**WHAT IS REQUIRED**
In the material below, find each line holding the string "Emotional" and copy it.

**RECORDED DATA**
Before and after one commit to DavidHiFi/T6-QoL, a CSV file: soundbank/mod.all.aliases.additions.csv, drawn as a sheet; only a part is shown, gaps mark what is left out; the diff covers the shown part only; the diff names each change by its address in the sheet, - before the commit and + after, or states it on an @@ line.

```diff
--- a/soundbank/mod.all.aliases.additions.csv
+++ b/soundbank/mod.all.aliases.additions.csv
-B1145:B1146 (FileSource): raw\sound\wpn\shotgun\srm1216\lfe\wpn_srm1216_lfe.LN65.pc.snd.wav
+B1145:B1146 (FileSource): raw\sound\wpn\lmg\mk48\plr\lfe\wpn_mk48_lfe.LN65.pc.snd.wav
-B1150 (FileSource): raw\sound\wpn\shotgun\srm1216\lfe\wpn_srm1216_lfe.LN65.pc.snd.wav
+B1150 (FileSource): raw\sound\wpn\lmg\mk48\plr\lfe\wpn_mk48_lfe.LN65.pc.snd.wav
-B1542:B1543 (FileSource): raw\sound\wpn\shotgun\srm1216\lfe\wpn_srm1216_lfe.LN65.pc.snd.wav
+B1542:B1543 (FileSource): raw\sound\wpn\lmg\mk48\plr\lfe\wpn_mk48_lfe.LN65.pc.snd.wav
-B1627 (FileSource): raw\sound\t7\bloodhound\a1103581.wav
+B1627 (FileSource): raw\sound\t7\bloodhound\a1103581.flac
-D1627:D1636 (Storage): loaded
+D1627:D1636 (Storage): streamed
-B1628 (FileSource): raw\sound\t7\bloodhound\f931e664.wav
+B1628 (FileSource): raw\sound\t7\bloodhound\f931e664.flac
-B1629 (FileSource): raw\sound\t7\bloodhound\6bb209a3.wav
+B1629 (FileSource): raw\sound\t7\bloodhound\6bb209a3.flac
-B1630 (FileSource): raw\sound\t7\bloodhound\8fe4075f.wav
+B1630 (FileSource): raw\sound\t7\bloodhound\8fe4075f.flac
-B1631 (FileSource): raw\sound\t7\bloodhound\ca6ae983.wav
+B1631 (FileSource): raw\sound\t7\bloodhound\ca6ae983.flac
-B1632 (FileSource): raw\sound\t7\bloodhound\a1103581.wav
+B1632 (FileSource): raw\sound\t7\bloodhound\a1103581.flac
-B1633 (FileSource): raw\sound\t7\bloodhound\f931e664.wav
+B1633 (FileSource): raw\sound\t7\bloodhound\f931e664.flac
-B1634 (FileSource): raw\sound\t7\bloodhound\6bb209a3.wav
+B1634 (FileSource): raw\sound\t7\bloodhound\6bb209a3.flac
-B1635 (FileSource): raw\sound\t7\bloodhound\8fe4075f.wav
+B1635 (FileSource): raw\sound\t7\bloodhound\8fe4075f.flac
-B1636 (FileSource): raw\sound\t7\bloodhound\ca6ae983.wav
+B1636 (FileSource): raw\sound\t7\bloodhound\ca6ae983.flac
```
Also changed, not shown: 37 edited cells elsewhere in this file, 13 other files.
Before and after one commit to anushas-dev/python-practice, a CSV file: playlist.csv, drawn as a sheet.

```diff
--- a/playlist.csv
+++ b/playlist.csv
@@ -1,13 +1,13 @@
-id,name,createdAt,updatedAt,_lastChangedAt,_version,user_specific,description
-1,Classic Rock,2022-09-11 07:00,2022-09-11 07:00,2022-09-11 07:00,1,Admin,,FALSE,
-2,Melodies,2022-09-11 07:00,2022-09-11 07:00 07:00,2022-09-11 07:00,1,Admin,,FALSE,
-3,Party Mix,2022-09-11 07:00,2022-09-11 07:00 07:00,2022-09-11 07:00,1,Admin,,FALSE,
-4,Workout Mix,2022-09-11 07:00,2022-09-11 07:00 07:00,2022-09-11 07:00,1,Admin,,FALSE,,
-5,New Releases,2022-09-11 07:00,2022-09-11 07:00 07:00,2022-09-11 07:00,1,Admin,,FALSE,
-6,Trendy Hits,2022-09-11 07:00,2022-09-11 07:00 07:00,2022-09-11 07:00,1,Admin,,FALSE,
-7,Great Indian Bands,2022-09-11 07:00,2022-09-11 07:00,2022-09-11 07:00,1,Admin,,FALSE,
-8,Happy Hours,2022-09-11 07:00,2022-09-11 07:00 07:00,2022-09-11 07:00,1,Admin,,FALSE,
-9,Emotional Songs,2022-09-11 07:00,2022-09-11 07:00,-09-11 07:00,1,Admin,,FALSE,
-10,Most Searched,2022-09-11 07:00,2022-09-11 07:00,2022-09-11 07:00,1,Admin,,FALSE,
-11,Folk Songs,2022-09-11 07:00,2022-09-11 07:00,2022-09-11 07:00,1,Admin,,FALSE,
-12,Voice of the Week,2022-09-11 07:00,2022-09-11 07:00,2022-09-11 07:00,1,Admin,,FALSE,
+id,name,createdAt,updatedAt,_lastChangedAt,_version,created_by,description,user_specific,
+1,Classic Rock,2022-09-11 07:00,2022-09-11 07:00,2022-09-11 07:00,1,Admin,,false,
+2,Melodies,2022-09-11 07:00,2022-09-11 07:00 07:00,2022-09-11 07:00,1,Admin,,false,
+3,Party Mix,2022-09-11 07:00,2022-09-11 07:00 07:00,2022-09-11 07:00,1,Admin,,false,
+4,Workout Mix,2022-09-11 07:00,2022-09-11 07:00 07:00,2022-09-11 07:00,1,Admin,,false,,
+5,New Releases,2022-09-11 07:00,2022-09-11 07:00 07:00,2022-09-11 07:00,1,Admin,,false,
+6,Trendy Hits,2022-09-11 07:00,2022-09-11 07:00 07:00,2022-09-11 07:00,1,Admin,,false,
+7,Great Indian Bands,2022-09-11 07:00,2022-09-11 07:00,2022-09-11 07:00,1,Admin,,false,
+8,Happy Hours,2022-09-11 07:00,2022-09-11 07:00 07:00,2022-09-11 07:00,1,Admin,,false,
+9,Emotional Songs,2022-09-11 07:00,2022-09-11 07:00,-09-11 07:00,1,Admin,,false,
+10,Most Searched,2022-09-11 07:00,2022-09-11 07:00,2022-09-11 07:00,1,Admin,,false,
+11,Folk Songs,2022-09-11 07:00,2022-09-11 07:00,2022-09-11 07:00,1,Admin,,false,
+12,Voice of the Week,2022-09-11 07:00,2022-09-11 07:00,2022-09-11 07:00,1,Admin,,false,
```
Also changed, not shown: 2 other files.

**ANSWER TO THE EXERCISE**
-9,Emotional Songs,2022-09-11 07:00,2022-09-11 07:00,-09-11 07:00,1,Admin,,FALSE,
+9,Emotional Songs,2022-09-11 07:00,2022-09-11 07:00,-09-11 07:00,1,Admin,,false,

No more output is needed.